Inaccuracies Found Early
Questions about the data were raised within a day after the magazine released its May 8 report, which measures high schools on factors such as Advanced Placement pass rates and academic performance among minority and economically disadvantaged students. (You can find the magazine's full methodology here.)
Previously reported errors include one Nevada high school, ranked 13th in the nation, for which federal statistics had mistakenly said the school had 477 students, 111 teachers, and a 100 percent passing rate on AP tests. In actuality, the school has about 2,850 students, a student-teacher ratio that is closer to 24 to 1, and an AP pass rate of about 64 percent. One California high school was listed in the magazine as having 493 students, a 100 percent AP pass rate, and a student-teacher ratio of 7 to 1, based in part on federal data. The truth: The school has 1,650 students and 24 students for every teacher.
Marilyn M. Seastrom, the chief statistician for the NCES, traced those errors back to faulty data that was not caught by computer software designed to check for major anomalies. She said the agency would investigate the data for all 4,877 high schools that were ranked by the magazine. Some more schools are expected to be posted to the errata report by the end of this week, she said.
Brian Kelly, the editor of U.S. News and World Report, said in an interview with Education Week that the magazine was committed to accurate data, and that updated charts reflecting accurate numbers would be available within "a few days."
Those who work with the Common Core of Data frequently recognize that the data can have some glitches, said Brian M. Stecher, an associate director at RAND Corp's education division, a research giant in the field. RAND does use the federal data, but usually to draw a sample of schools and districts for further study. "We often refer to the CCD as a starting point," he said.
But Stecher said a larger issue is the worth of ranking high schools at all. Colleges and universities—which are also rated by U.S. News in well-read reports each year—potentially draw students from all over the country. But people don't generally move around the country to attend top-rated high schools, he said. In addition, high schools differ so much from state to state in important ways, such as in access to AP courses or credits needed to earn a high school diploma. The rankings also can't get at non-academic factors that make a high school attractive to students.
"It just seems to me this is part of this U.S. obsession with ranking everything, and then ignoring everything that isn't number one," Stecher said.
More Rankings to Come
But Kelly, the editor of the magazine, disagrees. The problems turned up in this year's rankings have not prompted the magazine to change its methodology or to pull back on ranking schools, he said. In fact, an additional list, ranking the nation's best science, technology, engineering and math schools will be released soon, he said.
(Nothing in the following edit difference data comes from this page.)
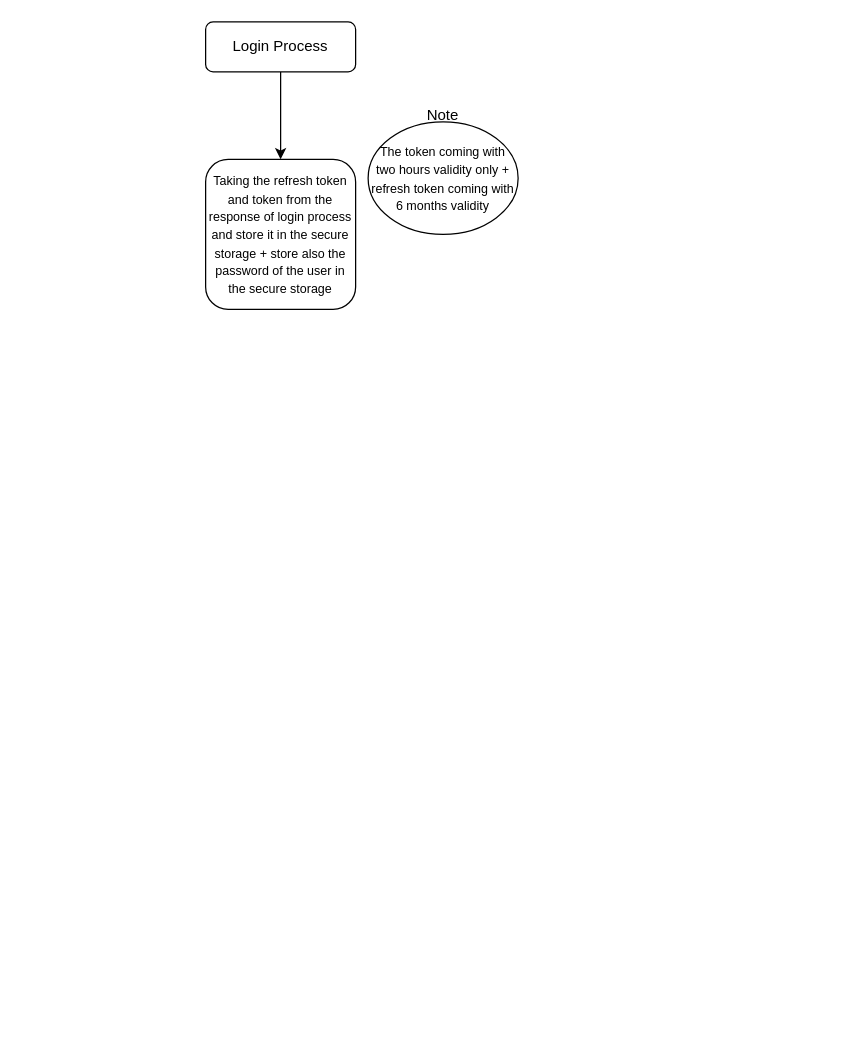
Before: NLogAPI/Untitled Diagram.drawio in NadimAttar-developer/NLog, a draw.io diagram. Source tidied: cells renumbered, new cells numbered last; positions are measured from the earlier drawing's top-left corner, leaving out a move shared by most shapes. Both pictures are drawn from the tidied source at 125%, with x=0, y=0 at pixel (205, 21).
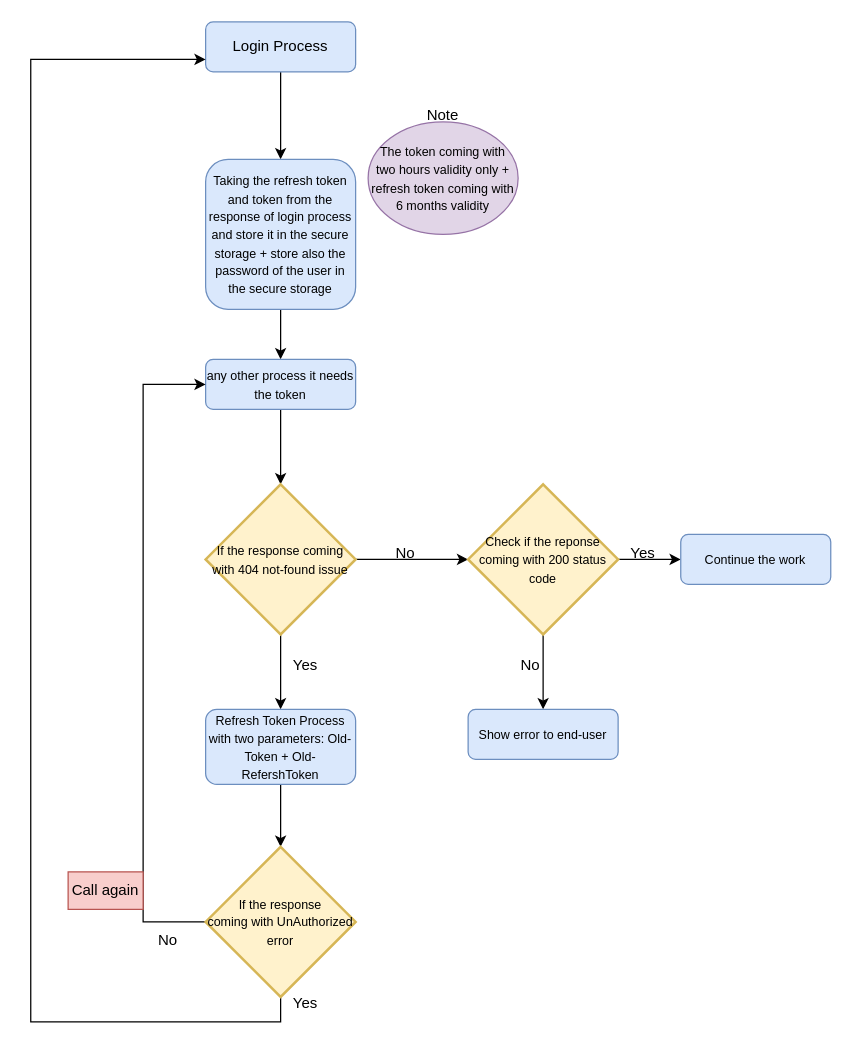
The same diagram, later.

What changed in the source:
```diff
@@
-    <mxCell id="3" value="Login Process" style="rounded=1;whiteSpace=wrap;html=1;fontSize=12;glass=0;strokeWidth=1;shadow=0;" parent="1" vertex="1">
+    <mxCell id="3" value="Login Process" style="rounded=1;whiteSpace=wrap;html=1;fontSize=12;glass=0;strokeWidth=1;shadow=0;fillColor=#dae8fc;strokeColor=#6c8ebf;" parent="1" vertex="1">
       <mxGeometry width="120" height="40" as="geometry" />
     </mxCell>
+    <mxCell id="7" style="edgeStyle=orthogonalEdgeStyle;rounded=0;jettySize=auto;html=1;" parent="1" edge="1" source="4" target="9">
+      <mxGeometry relative="1" as="geometry" />
+    </mxCell>
-    <mxCell id="4" value="&lt;font style=&quot;font-size: 10px;&quot;&gt;Taking the refresh token and token from the response of login process and store it in the secure storage + store also the password of the user in the secure storage&lt;/font&gt;" style="rounded=1;whiteSpace=wrap;html=1;fontSize=12;glass=0;strokeWidth=1;shadow=0;" parent="1" vertex="1">
+    <mxCell id="4" value="&lt;font style=&quot;font-size: 10px;&quot;&gt;Taking the refresh token and token from the response of login process and store it in the secure storage + store also the password of the user in the secure storage&lt;/font&gt;" style="rounded=1;whiteSpace=wrap;html=1;fontSize=12;glass=0;strokeWidth=1;shadow=0;fillColor=#dae8fc;strokeColor=#6c8ebf;" parent="1" vertex="1">
       <mxGeometry y="110" width="120" height="120" as="geometry" />
     </mxCell>
-    <mxCell id="5" value="&lt;font style=&quot;font-size: 10px;&quot;&gt;The token coming with two hours validity only + refresh token coming with 6 months validity&lt;/font&gt;" style="ellipse;whiteSpace=wrap;html=1;" parent="1" vertex="1">
+    <mxCell id="5" value="&lt;font style=&quot;font-size: 10px;&quot;&gt;The token coming with two hours validity only + refresh token coming with 6 months validity&lt;/font&gt;" style="ellipse;whiteSpace=wrap;html=1;fillColor=#e1d5e7;strokeColor=#9673a6;" parent="1" vertex="1">
       <mxGeometry x="130" y="80" width="120" height="90" as="geometry" />
     </mxCell>
@@
+    <mxCell id="8" style="edgeStyle=orthogonalEdgeStyle;rounded=0;jettySize=auto;html=1;" parent="1" edge="1" source="9" target="12">
+      <mxGeometry relative="1" as="geometry" />
+    </mxCell>
+    <mxCell id="9" value="&lt;font style=&quot;font-size: 10px;&quot;&gt;any other process it needs the token&lt;/font&gt;" style="rounded=1;whiteSpace=wrap;html=1;fontSize=12;glass=0;strokeWidth=1;shadow=0;fillColor=#dae8fc;strokeColor=#6c8ebf;" parent="1" vertex="1">
+      <mxGeometry y="270" width="120" height="40" as="geometry" />
+    </mxCell>
+    <mxCell id="10" style="edgeStyle=orthogonalEdgeStyle;rounded=0;jettySize=auto;html=1;" parent="1" edge="1" source="12" target="15">
+      <mxGeometry relative="1" as="geometry" />
+    </mxCell>
+    <mxCell id="11" style="edgeStyle=orthogonalEdgeStyle;rounded=0;jettySize=auto;html=1;" parent="1" edge="1" source="12" target="22">
+      <mxGeometry relative="1" as="geometry" />
+    </mxCell>
+    <mxCell id="12" value="&lt;font style=&quot;font-size: 10px;&quot;&gt;If the response coming with 404 not-found issue&lt;/font&gt;" style="strokeWidth=2;html=1;shape=mxgraph.flowchart.decision;whiteSpace=wrap;fillColor=#fff2cc;strokeColor=#d6b656;" parent="1" vertex="1">
+      <mxGeometry y="370" width="120" height="120" as="geometry" />
+    </mxCell>
+    <mxCell id="13" style="edgeStyle=orthogonalEdgeStyle;rounded=0;jettySize=auto;html=1;" parent="1" edge="1" source="15" target="17">
+      <mxGeometry relative="1" as="geometry" />
+    </mxCell>
+    <mxCell id="14" style="edgeStyle=orthogonalEdgeStyle;rounded=0;jettySize=auto;html=1;" parent="1" edge="1" source="15" target="19">
+      <mxGeometry relative="1" as="geometry" />
+    </mxCell>
+    <mxCell id="15" value="&lt;font style=&quot;font-size: 10px;&quot;&gt;Check if the reponse coming with 200 status code&lt;/font&gt;" style="strokeWidth=2;html=1;shape=mxgraph.flowchart.decision;whiteSpace=wrap;fillColor=#fff2cc;strokeColor=#d6b656;" parent="1" vertex="1">
+      <mxGeometry x="210" y="370" width="120" height="120" as="geometry" />
+    </mxCell>
+    <mxCell id="16" value="No" style="text;html=1;strokeColor=none;fillColor=none;align=center;verticalAlign=middle;whiteSpace=wrap;rounded=0;" parent="1" vertex="1">
+      <mxGeometry x="130" y="410" width="60" height="30" as="geometry" />
+    </mxCell>
+    <mxCell id="17" value="&lt;font style=&quot;font-size: 10px;&quot;&gt;Continue the work&lt;/font&gt;" style="rounded=1;whiteSpace=wrap;html=1;fontSize=12;glass=0;strokeWidth=1;shadow=0;fillColor=#dae8fc;strokeColor=#6c8ebf;" parent="1" vertex="1">
+      <mxGeometry x="380.1" y="410" width="120" height="40" as="geometry" />
+    </mxCell>
+    <mxCell id="18" value="Yes" style="text;html=1;strokeColor=none;fillColor=none;align=center;verticalAlign=middle;whiteSpace=wrap;rounded=0;" parent="1" vertex="1">
+      <mxGeometry x="320.1" y="400" width="60" height="50" as="geometry" />
+    </mxCell>
+    <mxCell id="19" value="&lt;font style=&quot;font-size: 10px;&quot;&gt;Show error to end-user&lt;/font&gt;" style="rounded=1;whiteSpace=wrap;html=1;fontSize=12;glass=0;strokeWidth=1;shadow=0;fillColor=#dae8fc;strokeColor=#6c8ebf;" parent="1" vertex="1">
+      <mxGeometry x="210" y="550" width="120" height="40" as="geometry" />
+    </mxCell>
+    <mxCell id="20" value="No" style="text;html=1;strokeColor=none;fillColor=none;align=center;verticalAlign=middle;whiteSpace=wrap;rounded=0;" parent="1" vertex="1">
+      <mxGeometry x="230" y="500" width="60" height="30" as="geometry" />
+    </mxCell>
+    <mxCell id="21" style="edgeStyle=orthogonalEdgeStyle;rounded=0;jettySize=auto;html=1;" parent="1" edge="1" source="22" target="25">
+      <mxGeometry relative="1" as="geometry" />
+    </mxCell>
+    <mxCell id="22" value="&lt;span style=&quot;font-size: 10px;&quot;&gt;Refresh Token Process with two parameters: Old-Token + Old-RefershToken&lt;/span&gt;" style="rounded=1;whiteSpace=wrap;html=1;fontSize=12;glass=0;strokeWidth=1;shadow=0;fillColor=#dae8fc;strokeColor=#6c8ebf;" parent="1" vertex="1">
+      <mxGeometry y="550" width="120" height="60" as="geometry" />
+    </mxCell>
+    <mxCell id="23" style="edgeStyle=orthogonalEdgeStyle;rounded=0;jettySize=auto;html=1;exitX=0;exitY=0.5;exitDx=0;exitDy=0;exitPerimeter=0;entryX=0;entryY=0.5;entryDx=0;entryDy=0;" parent="1" edge="1" source="25" target="9">
+      <mxGeometry relative="1" as="geometry">
+        <Array as="points">
+          <mxPoint x="-50" y="720" />
+          <mxPoint x="-50" y="290" />
+        </Array>
+      </mxGeometry>
+    </mxCell>
+    <mxCell id="24" style="edgeStyle=orthogonalEdgeStyle;rounded=0;jettySize=auto;html=1;exitX=0.5;exitY=1;exitDx=0;exitDy=0;exitPerimeter=0;entryX=0;entryY=0.75;entryDx=0;entryDy=0;" parent="1" edge="1" source="25" target="3">
+      <mxGeometry relative="1" as="geometry">
+        <Array as="points">
+          <mxPoint x="60" y="800" />
+          <mxPoint x="-139.9" y="800" />
+          <mxPoint x="-139.9" y="30" />
+        </Array>
+      </mxGeometry>
+    </mxCell>
+    <mxCell id="25" value="&lt;font style=&quot;font-size: 10px;&quot;&gt;If the response &lt;br&gt;coming with UnAuthorized &lt;br&gt;error&lt;/font&gt;" style="strokeWidth=2;html=1;shape=mxgraph.flowchart.decision;whiteSpace=wrap;fillColor=#fff2cc;strokeColor=#d6b656;" parent="1" vertex="1">
+      <mxGeometry y="660" width="120" height="120" as="geometry" />
+    </mxCell>
+    <mxCell id="26" value="Call again" style="text;html=1;strokeColor=#b85450;fillColor=#f8cecc;align=center;verticalAlign=middle;whiteSpace=wrap;rounded=0;" parent="1" vertex="1">
+      <mxGeometry x="-110" y="680" width="60" height="30" as="geometry" />
+    </mxCell>
+    <mxCell id="27" value="No" style="text;html=1;strokeColor=none;fillColor=none;align=center;verticalAlign=middle;whiteSpace=wrap;rounded=0;" parent="1" vertex="1">
+      <mxGeometry x="-60" y="720" width="60" height="30" as="geometry" />
+    </mxCell>
+    <mxCell id="28" value="Yes" style="text;html=1;strokeColor=none;fillColor=none;align=center;verticalAlign=middle;whiteSpace=wrap;rounded=0;" parent="1" vertex="1">
+      <mxGeometry x="50" y="770" width="60" height="30" as="geometry" />
+    </mxCell>
+    <mxCell id="29" value="Yes" style="text;html=1;strokeColor=none;fillColor=none;align=center;verticalAlign=middle;whiteSpace=wrap;rounded=0;" parent="1" vertex="1">
+      <mxGeometry x="50" y="490" width="60" height="50" as="geometry" />
+    </mxCell>
```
In that case, the magazine will be using data such as pass rates on AP tests, and will not be relying on the Common Core of Data, he said.
People do use the data to make real estate decisions, and policymakers within a county or state can evaluate the rankings to find out why similar-situated schools are achieving dramatically different results, he said. Even comparisons among schools in different states has value, he contends.
"You essentially have states that are fooling themselves," Kelly said. "We see some states that are much more represented than others on the best high school list. Why is that?"
He added that rankings are growing in importance, not lessening. "You don't know where you're going unless you have a map, and data helps provide that map." And indeed, U.S. News is not alone: On Monday, Newsweek released its list of the nation's 1,000 best high schools. Rather than relying on federal data, Newsweek's ratings were developed from information gathered from the 2,300 school administrators who responded to the magazine's survey.